• Mycetic Spores - 6 shots at 6" range that are BS2 S6 AP-. Sure it's not reliable but the high strength can glance or penetrate light transports such as rhinos and chimeras. If you can stun a transport that is potentially one turn you can ignore its contents.

Note that the barbed strangler is pinning weapon while the devourer causes the enemy to suffer -1 Ld when taking a morale check from wounds suffered in the shooting phase.

Synapse and Shadows in the Warp (SitW)
You will have probably noticed I have a high percentage of units with Synapse and SitW. I selected these units primarily based upon other merits such as melee and shooting but on the other hand generally speaking it is not a disadvantage plus your army benefits from being fearless. I don't run a horde list so I don't have to worry much about suffering lots of wounds in melee due to No Retreat armor saves. This is your major psychic defense versus Grey Knights or any army with psykers and my army spreads it all around quite liberally - it can and does win games. I never have to worry about Weaken Resolve which is another useful benefit. Paroxysm (Tyrant) is a very powerful psychic power along with Aura of Despair and Hypnotic Gaze (Broodlord)... All three of these buff your assault phases which has always been a big strength for Tyranids.

Deployment and Mobility
Reserved armies have an inherent strength when it comes to deployment and this is another huge advantage for this style of play... Basically you can ignore all the penalties imposed upon more conventional armies due to deployment. As I said above the vast majority of your army will arrive during the second turn and you can saturate the battlefield to gain advantage from the MTO strategy. Mycetic spores and Trygons deploy like drop pods so they are much less affected by the random chance of a mishap. Yrmgals can move and assault the turn they arrive from reserve. In my mind there are lots of advantages to this style of play. Gaunts, genestealers and Trygons can fleet... If need be all of these units can catch up to vehicles that can only move 12" or less with a good roll for run assuming the vehicle is no more than 18" away at the start of your turn. Obviously the winged Tyrant is fast as well. By combining this mobility with other aspects of your army you can quickly and effectively cover a lot of ground in a single turn. I have had games where my genestealer brood started 24" or more away from an enemy unit at turn four and was able to launch a game winning assault by the last turn... They are not perceived as a threat until its too late.

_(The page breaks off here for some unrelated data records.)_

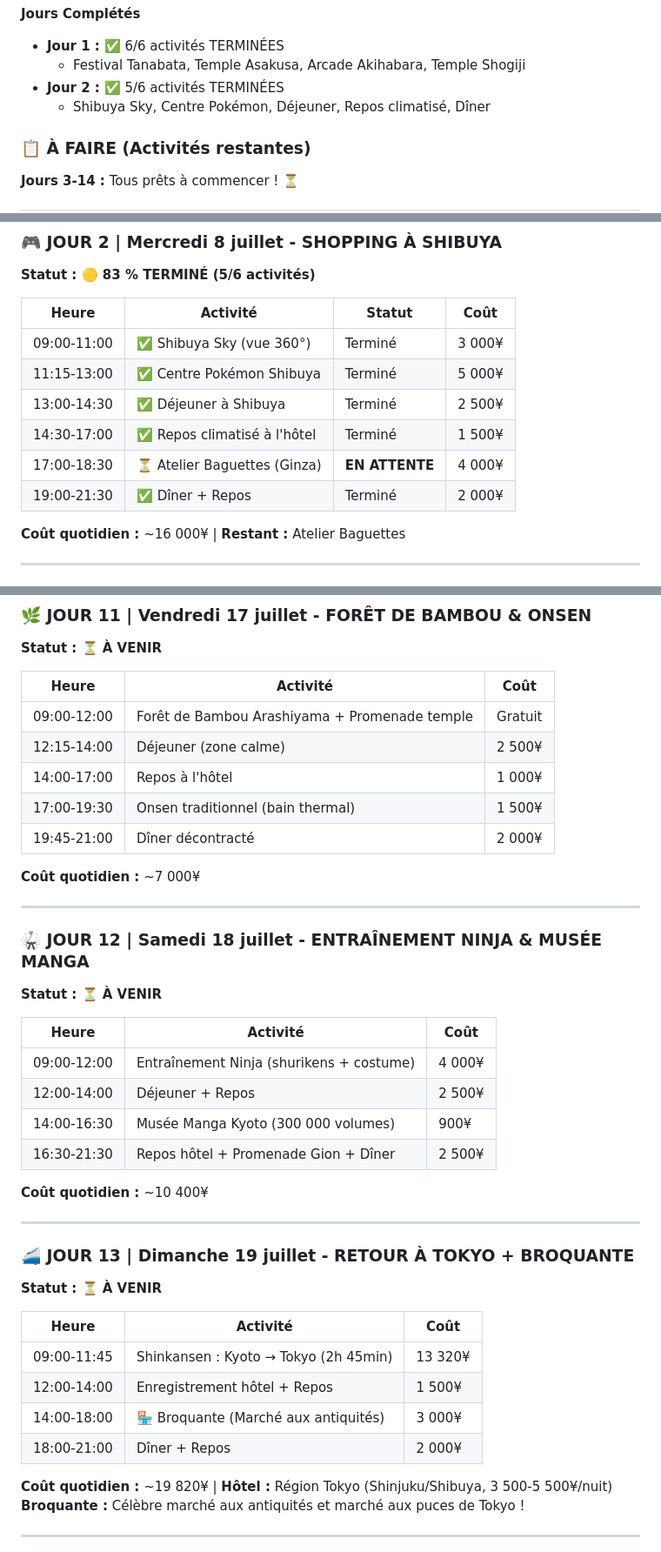
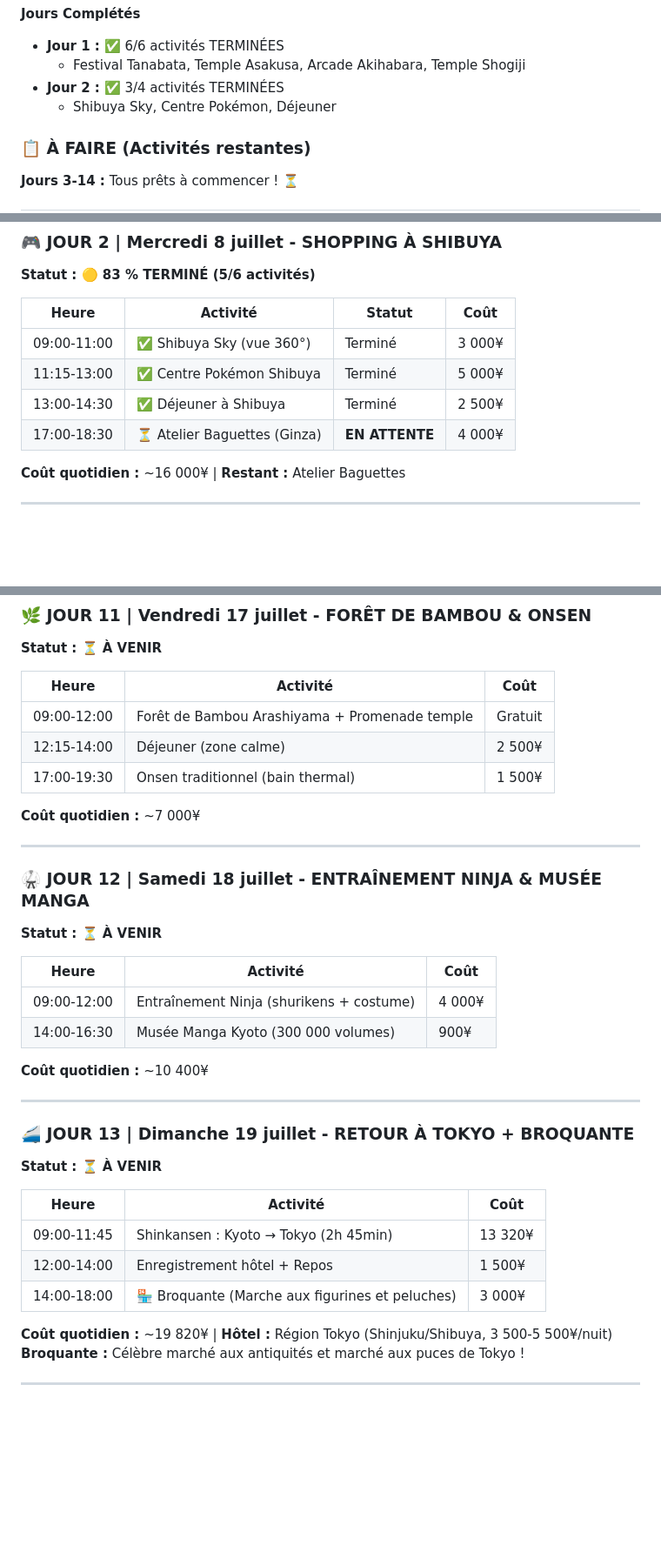
Before and after one commit to azertytr/japon, a Markdown page: README.md, 3 parts joined by grey strips. Shown at 87% size. Rendered like a GitHub page; blank space fills up the shorter version.

Commit message:
Update: Remove 'Repos climatisé à l'hôtel' and 'Dîner' lines from itinerary
- Removed Repos climatisé à l'hôtel lines from Day 2, Day 6, Day 8, Day 9
- Removed Dîner lines from Day 2, Day 4, Day 6, Day 8, Day 11, Day 12, Day 13
- Updated broquante description to 'marche aux figurines et peluches'
- Simplified itinerary focus on main activities only
- Updated Day 2 summary (3/4 instead of 5/6 activities)

Co-Authored-By: Claude Haiku 4.5 <noreply@anthropic.com>
Claude-Session: https://claude.ai/code/session_01DetmnE3NaVNkR1nDfxsyqY

```diff
--- a/README.md
+++ b/README.md
@@ -32,8 +32,8 @@
 **Jours Complétés**
 - **Jour 1 :** ✅ 6/6 activités TERMINÉES
   - Festival Tanabata, Temple Asakusa, Arcade Akihabara, Temple Shogiji
-- **Jour 2 :** ✅ 5/6 activités TERMINÉES
-  - Shibuya Sky, Centre Pokémon, Déjeuner, Repos climatisé, Dîner
+- **Jour 2 :** ✅ 3/4 activités TERMINÉES
+  - Shibuya Sky, Centre Pokémon, Déjeuner
 
 ### 📋 À FAIRE (Activités restantes)
 
@@ -84,9 +84,7 @@ Activités que vous pouvez ignorer sans affecter le voyage :
 | 09:00-11:00 | ✅ Shibuya Sky (vue 360°) | Terminé | 3 000¥ |
 | 11:15-13:00 | ✅ Centre Pokémon Shibuya | Terminé | 5 000¥ |
 | 13:00-14:30 | ✅ Déjeuner à Shibuya | Terminé | 2 500¥ |
-| 14:30-17:00 | ✅ Repos climatisé à l'hôtel | Terminé | 1 500¥ |
 | 17:00-18:30 | ⏳ Atelier Baguettes (Ginza) | **EN ATTENTE** | 4 000¥ |
-| 19:00-21:30 | ✅ Dîner + Repos | Terminé | 2 000¥ |
 
 **Coût quotidien :** ~16 000¥ | **Restant :** Atelier Baguettes
 
@@ -219,9 +211,7 @@ Activités que vous pouvez ignorer sans affecter le voyage :
 |-------|----------|------|
 | 09:00-12:00 | Forêt de Bambou Arashiyama + Promenade temple | Gratuit |
 | 12:15-14:00 | Déjeuner (zone calme) | 2 500¥ |
-| 14:00-17:00 | Repos à l'hôtel | 1 000¥ |
 | 17:00-19:30 | Onsen traditionnel (bain thermal) | 1 500¥ |
-| 19:45-21:00 | Dîner décontracté | 2 000¥ |
 
 **Coût quotidien :** ~7 000¥
 
@@ -234,9 +224,7 @@ Activités que vous pouvez ignorer sans affecter le voyage :
 | Heure | Activité | Coût |
 |-------|----------|------|
 | 09:00-12:00 | Entraînement Ninja (shurikens + costume) | 4 000¥ |
-| 12:00-14:00 | Déjeuner + Repos | 2 500¥ |
 | 14:00-16:30 | Musée Manga Kyoto (300 000 volumes) | 900¥ |
-| 16:30-21:30 | Repos hôtel + Promenade Gion + Dîner | 2 500¥ |
 
 **Coût quotidien :** ~10 400¥
 
@@ -250,8 +238,7 @@ Activités que vous pouvez ignorer sans affecter le voyage :
 |-------|----------|------|
 | 09:00-11:45 | Shinkansen : Kyoto → Tokyo (2h 45min) | 13 320¥ |
 | 12:00-14:00 | Enregistrement hôtel + Repos | 1 500¥ |
-| 14:00-18:00 | 🏪 Broquante (Marché aux antiquités) | 3 000¥ |
-| 18:00-21:00 | Dîner + Repos | 2 000¥ |
+| 14:00-18:00 | 🏪 Broquante (Marche aux figurines et peluches) | 3 000¥ |
 
 **Coût quotidien :** ~19 820¥ | **Hôtel :** Région Tokyo (Shinjuku/Shibuya, 3 500-5 500¥/nuit)
 **Broquante :** Célèbre marché aux antiquités et marché aux puces de Tokyo !
```
Also changed, not shown: other parts of README.md (+0 -6 lines).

I played Dark Eldar before I decided to approach Tyranids. One major weakness of dark eldar is an army can die in droves during a single turn if you are careless or just plain unlucky-they are the ultimate glass hammer. I did not know what to expect when I decided to first start playing Tyranids but I have found they are much more resilient and thus much more forgiving. You can lose a couple units due to mistakes or bad luck and still have a good chance to win. This aspect (maybe more than anything else) makes for playing Tyranids more enjoyable for me. I think I have a good ratio of T3-T4-T6 units and a good mix will help to offset any one unit drawing focused fire.

This article was an overview how and why I play my army. I have addressed challenges to its effectiveness as a competitive army.


Brent said...

You really have done a great job in your Nid articles, Steve.

After I get my 'Crons finished - and painting doesn't take that long, really - the Bugs! are next.

And yea, I'm stealing some of your ideas!

Black Blow Fly said...

Thanks bro !!